Correction to This Article
An earlier version of this column incorrectly said that Newt Gingrich had never worked for a profit-making venture.

Newt Gingrich, provocateur in chief

By Richard Cohen
Tuesday, May 4, 2010

He has a doctorate in the social sciences and taught briefly at the college level. He has been married three times, divorced twice and confessed to an extramarital affair. He has never served in the military and lives in one of Washington's poshest suburbs. He is the very personification of his much-reviled "cultural elite." He is Newt Gingrich, and he is out to get himself.

Gingrich has been on something of a tear lately, brandishing the term "secular-socialist machine" with the elan of William Jennings Bryan declaiming about a Cross of Gold -- and, God willing, with the same effect. He used it recently in a Washington Post op-ed laced with the sort of gloating demagoguery that makes Gingrich his own acolyte. The man rides a pogo stick. When he is over the top, he just keeps going.

The most obvious repellent characteristic of the cultural elite is that it is out of step with the views of most Americans -- or, as Gingrich put it, "Americans oppose the views of academic elites." This nimble grammatical construction makes the academic elite something other than Americans, even though some of them may well have served in the military -- always proof of red-bloodedness. The argument presupposes, also, that what is popular is right, when, as suffragettes could once attest, this is not always the case.
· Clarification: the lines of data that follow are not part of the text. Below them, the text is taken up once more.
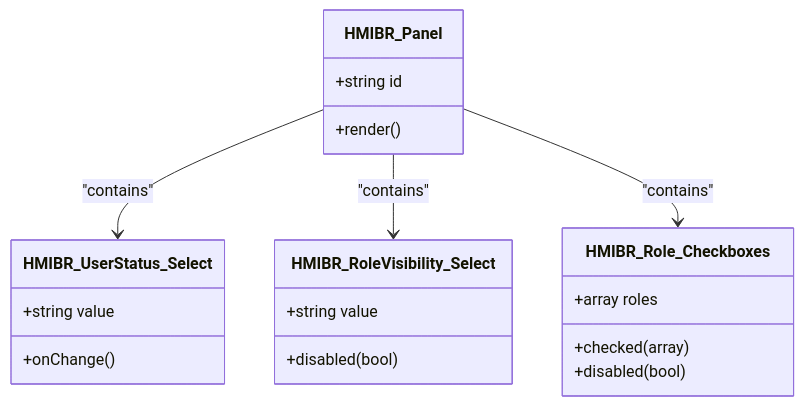
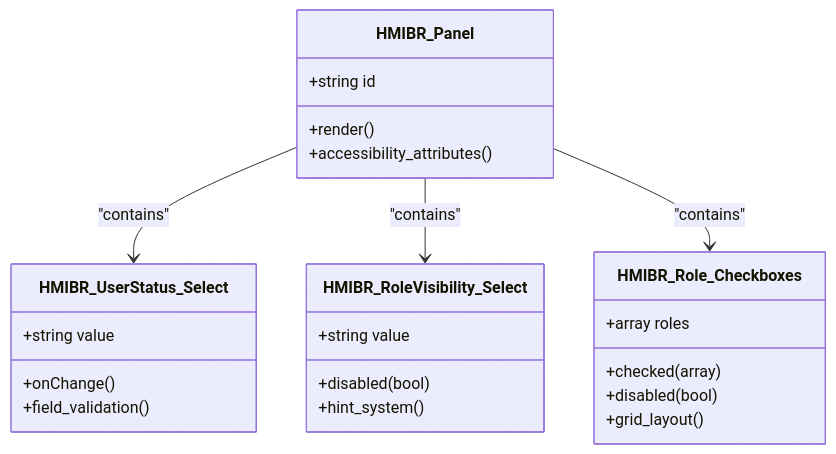
Before and after one commit to mahfuzurwp/hide-menu-items-by-role: the third of 6 diagrams in .qoder/repowiki/en/content/Features Guide/Admin Interface & User Experience.md, drawn with Mermaid. The commit also changed other lines of this file and 8 other files, not shown here.

````diff
--- a/.qoder/repowiki/en/content/Features Guide/Admin Interface & User Experience.md
+++ b/.qoder/repowiki/en/content/Features Guide/Admin Interface & User Experience.md
@@ -134,23 +141,27 @@
 ```mermaid
 classDiagram
 class HMIBR_Panel {
 +string id
 +render()
++accessibility_attributes()
 }
 class HMIBR_UserStatus_Select {
 +string value
 +onChange()
++field_validation()
 }
 class HMIBR_RoleVisibility_Select {
 +string value
 +disabled(bool)
++hint_system()
 }
 class HMIBR_Role_Checkboxes {
 +array roles
 +checked(array)
 +disabled(bool)
++grid_layout()
 }
 HMIBR_Panel --> HMIBR_UserStatus_Select : "contains"
 HMIBR_Panel --> HMIBR_RoleVisibility_Select : "contains"
 HMIBR_Panel --> HMIBR_Role_Checkboxes : "contains"
 ```
````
Neither "socialism" nor "secularism" comes close to describing America or the Obama administration's programs. In fact, the very reason most Americans find secularism a strange and useless term is that this country has never had a state religion. If Gingrich wants to see what secularism looks like, he should read a history of France. There, a suffocating state religion produced a nasty sort of secularism that on May 24, 1871, resulted in the execution of Georges Darboy, no less than the archbishop of Paris. In this country, by contrast, the Pentagon celebrates National Prayer Day, and the winner of a nationally televised bull-riding event credits his triumph neither to his own skills nor to the lack of them by the bull, but to God. It must have been as slow a Sunday for God as it was for me.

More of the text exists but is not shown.